From 1966 to 1968, he portrayed the Joker on Batman. He refused to shave his moustache for the role, and so the supervillain's white face makeup was simply smeared over it throughout the series' run and in the 1966 film.
His guest star work in the 1970s included a recurring role on the western comedy Alias Smith and Jones as Señor Armendariz, a Mexican rancher feuding with Patrick McCreedy (Burl Ives), the owner of a ranch on the opposite side of the border. He appeared in three episodes. Romero later portrayed Peter Stavros on Falcon Crest (from 1985 to 1987). He also appeared in a sixth-season episode of The Golden Girls, where he played a suitor named Tony Delvecchio for Sophia. Apart from these television roles, Romero appeared as A.J. Arno, a small-time criminal who continually opposes Dexter Riley (played by Kurt Russell) and his schoolmates of Medfield College in a series of films by Walt Disney Productions in the 1970s.
A registered Republican, Romero appeared in the Nixon-Lodge bumper sticker motorcade campaign in October 1960, and four years later, initially supported Henry Cabot Lodge, Jr. in the write-in campaign supporting Lodge for president. Romero appreciated and said he liked Lodge's strong anti-Communist stance in South Vietnam where Lodge was at the time the United States ambassador.

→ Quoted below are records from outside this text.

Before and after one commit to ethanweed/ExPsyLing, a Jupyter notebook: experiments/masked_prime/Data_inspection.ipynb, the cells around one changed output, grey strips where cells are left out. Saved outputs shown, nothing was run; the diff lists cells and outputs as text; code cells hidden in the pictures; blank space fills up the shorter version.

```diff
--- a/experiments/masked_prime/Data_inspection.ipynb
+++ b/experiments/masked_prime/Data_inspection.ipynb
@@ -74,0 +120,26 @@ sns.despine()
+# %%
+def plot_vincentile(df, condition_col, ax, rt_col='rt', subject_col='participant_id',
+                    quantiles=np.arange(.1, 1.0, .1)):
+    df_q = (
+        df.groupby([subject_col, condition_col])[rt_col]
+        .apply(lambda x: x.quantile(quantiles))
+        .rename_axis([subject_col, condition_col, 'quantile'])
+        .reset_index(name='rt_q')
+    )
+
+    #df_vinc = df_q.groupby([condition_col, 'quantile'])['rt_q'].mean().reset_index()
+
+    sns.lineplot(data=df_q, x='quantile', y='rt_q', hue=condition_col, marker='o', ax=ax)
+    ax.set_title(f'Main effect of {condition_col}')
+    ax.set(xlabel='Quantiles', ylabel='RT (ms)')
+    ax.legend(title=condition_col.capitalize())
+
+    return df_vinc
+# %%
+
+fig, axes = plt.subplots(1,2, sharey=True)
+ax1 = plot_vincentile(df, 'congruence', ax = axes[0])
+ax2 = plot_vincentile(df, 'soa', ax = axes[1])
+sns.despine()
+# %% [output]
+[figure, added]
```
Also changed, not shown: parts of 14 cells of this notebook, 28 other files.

Later that year, Romero supported Barry Goldwater in the general election.
Also in 1964, Romero was very much involved in the U.S. Senate race in California that pitted one of Romero's best friends and fellow actor, Republican nominee George Murphy (who nicknamed Romero "Butch"), in his bid to oust then-Senator Pierre Salinger, a Democrat.
The Senate race was a heated contest where Salinger had already narrowly defeated then-California State Controller Alan Cranston, who would become a senator in 1968, in the Democratic primary. Both men had "primaried" Senator Clair Engle, who had sought re-nomination despite being terminally ill with a brain tumor; Engle died less than two months after the primary. Then-Democratic Governor Pat Brown appointed Salinger instead of Cranston to fill the vacancy; although the appointment seemed reasonable since Salinger had won the primary, it was roundly criticized by Romero and Murphy as cronyism since Salinger had been the White House press secretary for the late President John F. Kennedy, a close ally of Brown. Romero appealed to disappointed Cranston backers after the primary to support Murphy. Romero's urging helped Salinger lose a race no one thought could be lost.
Murphy lost the full use of his voice during his term when part of his larynx was removed due to throat cancer. Romero employed other Hollywood stars to try to help Murphy win re-election in 1970. However, Murphy lost re-election to John V. Tunney, the son of boxing legend Gene Tunney.
After Murphy's Senate defeat, Romero scaled back his involvement in politics but would take part for a Hollywood friend, such as Ronald Reagan in his successful gubernatorial bids in 1966 and 1970 as well as all four of his presidential bids in 1968, 1976, 1980, and 1984. Romero also joined with fellow actors and actresses in lobbying the United States Congress to present the then-dying John Wayne with a Congressional Gold Medal for his service to the nation.